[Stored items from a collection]
####################
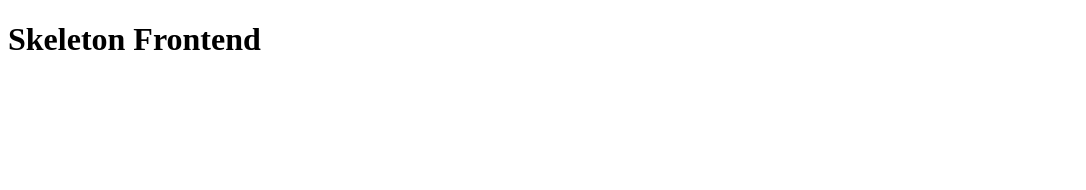
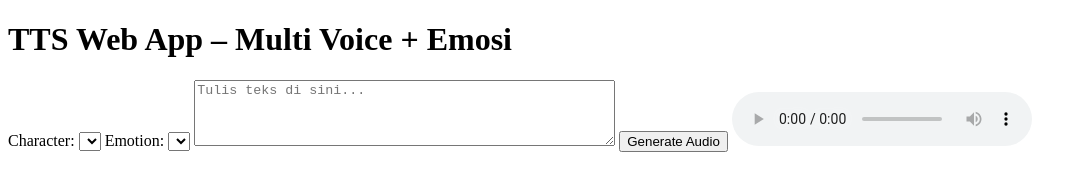
Before and after one commit to afdymunandar/tts-webapp, a website: page frontend/index.html in a window 1280 px wide. Shown: the whole page, without its empty margins (0-1086 px from the left). Drawn offline with Linux system fonts and the light colour scheme.

Commit message:
Update frontend title and add UI elements

```diff
--- a/frontend/index.html
+++ b/frontend/index.html
@@ -5,6 +5,18 @@
   <title>TTS Web App</title>
 </head>
 <body>
-  <h1>Skeleton Frontend</h1>
+  <h1>TTS Web App – Multi Voice + Emosi</h1>
+  <label for="character">Character:</label>
+  <select id="character"></select>
+
+  <label for="emotion">Emotion:</label>
+  <select id="emotion"></select>
+
+  <textarea id="text" rows="4" cols="50" placeholder="Tulis teks di sini..."></textarea>
+  <button id="generate">Generate Audio</button>
+
+  <audio id="player" controls></audio>
+
+  <script src="app.js"></script>
 </body>
 </html>
```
####################
→ **WHAT THIS TASK INVOLVES**: Copy all the records above exactly, but leave out the pictures.

→ **RESULT BELOW**:
Before and after one commit to afdymunandar/tts-webapp, a website: page frontend/index.html in a window 1280 px wide. Shown: the whole page, without its empty margins (0-1086 px from the left). Drawn offline with Linux system fonts and the light colour scheme.

Commit message:
Update frontend title and add UI elements

```diff
--- a/frontend/index.html
+++ b/frontend/index.html
@@ -5,6 +5,18 @@
   <title>TTS Web App</title>
 </head>
 <body>
-  <h1>Skeleton Frontend</h1>
+  <h1>TTS Web App – Multi Voice + Emosi</h1>
+  <label for="character">Character:</label>
+  <select id="character"></select>
+
+  <label for="emotion">Emotion:</label>
+  <select id="emotion"></select>
+
+  <textarea id="text" rows="4" cols="50" placeholder="Tulis teks di sini..."></textarea>
+  <button id="generate">Generate Audio</button>
+
+  <audio id="player" controls></audio>
+
+  <script src="app.js"></script>
 </body>
 </html>
```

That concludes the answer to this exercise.